Officials in Barstow, Calif., after looking at body-cam footage of a January altercation involving a pregant woman, are maintaining that the woman “actively resisted arrest,” the Desert Dispatch reports. However, Charlena Michelle Cooks, who was eight months pregnant at the time of the incident, said that she had never been so “terrified” in her life. The American Civil Liberties Union Foundation of Southern California released the video last week.

The incident unfolded in January as Cooks dropped off her daughter, a second-grader, at Crestline Elementary School. Cooks says she got involved in a “petty” argument with a school employee in the school parking lot, prompting a police response.

The officer can be heard on video speaking to the unidentified school employee, who accuses Cooks of acting “all crazy,” before acknowledging that he didn’t “see a crime that has been committed.” He promises the woman, whose identification and name he did not request, a police report before walking over to speak to Cooks.

Cooks tells the officer her side of the story, saying that the woman frightened her daughter.

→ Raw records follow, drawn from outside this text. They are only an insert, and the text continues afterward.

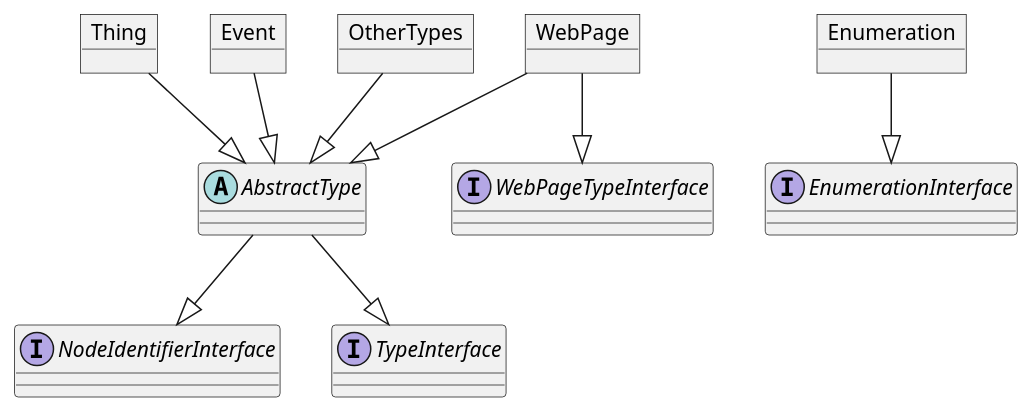
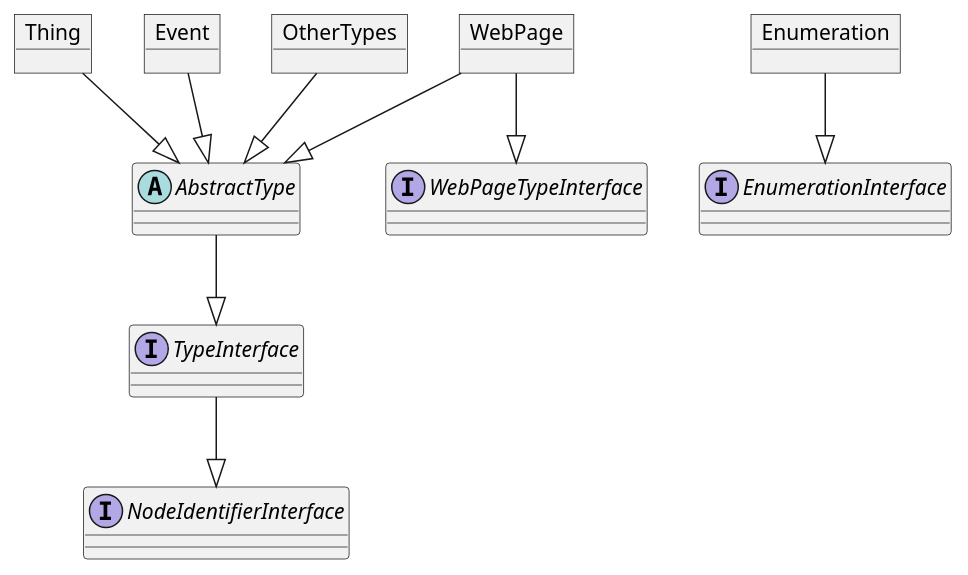
One commit to brotkrueml/schema changed the diagram in Documentation/Developer/Api.rst. Above: the diagram before and after it, drawn with PlantUML.

Commit message:
docs: correct inheritance chart for NodeIdentifierInterface

```diff
--- a/Documentation/Developer/Api.rst
+++ b/Documentation/Developer/Api.rst
@@ -256,22 +256,22 @@
 .. uml::
    :caption: Inheritance of the type models (namespaces are omitted for better readability)
 
    object Thing
    object Event
    object OtherTypes
    object WebPage
    object Enumeration
    abstract AbstractType
    interface NodeIdentifierInterface
    interface TypeInterface
    interface WebPageTypeInterface
    interface EnumerationInterface
 
    Thing --|> AbstractType
    Event --|> AbstractType
    OtherTypes --|> AbstractType
    WebPage --|> AbstractType
    AbstractType --|> TypeInterface
-   AbstractType --|> NodeIdentifierInterface
+   TypeInterface --|> NodeIdentifierInterface
    WebPage --|> WebPageTypeInterface
    Enumeration --|> EnumerationInterface
```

“She called the police for whatever reason, I don’t know,” Cooks says. “Should I feel threatened by her because she’s white? Because she’s white and she’s making threats to me?”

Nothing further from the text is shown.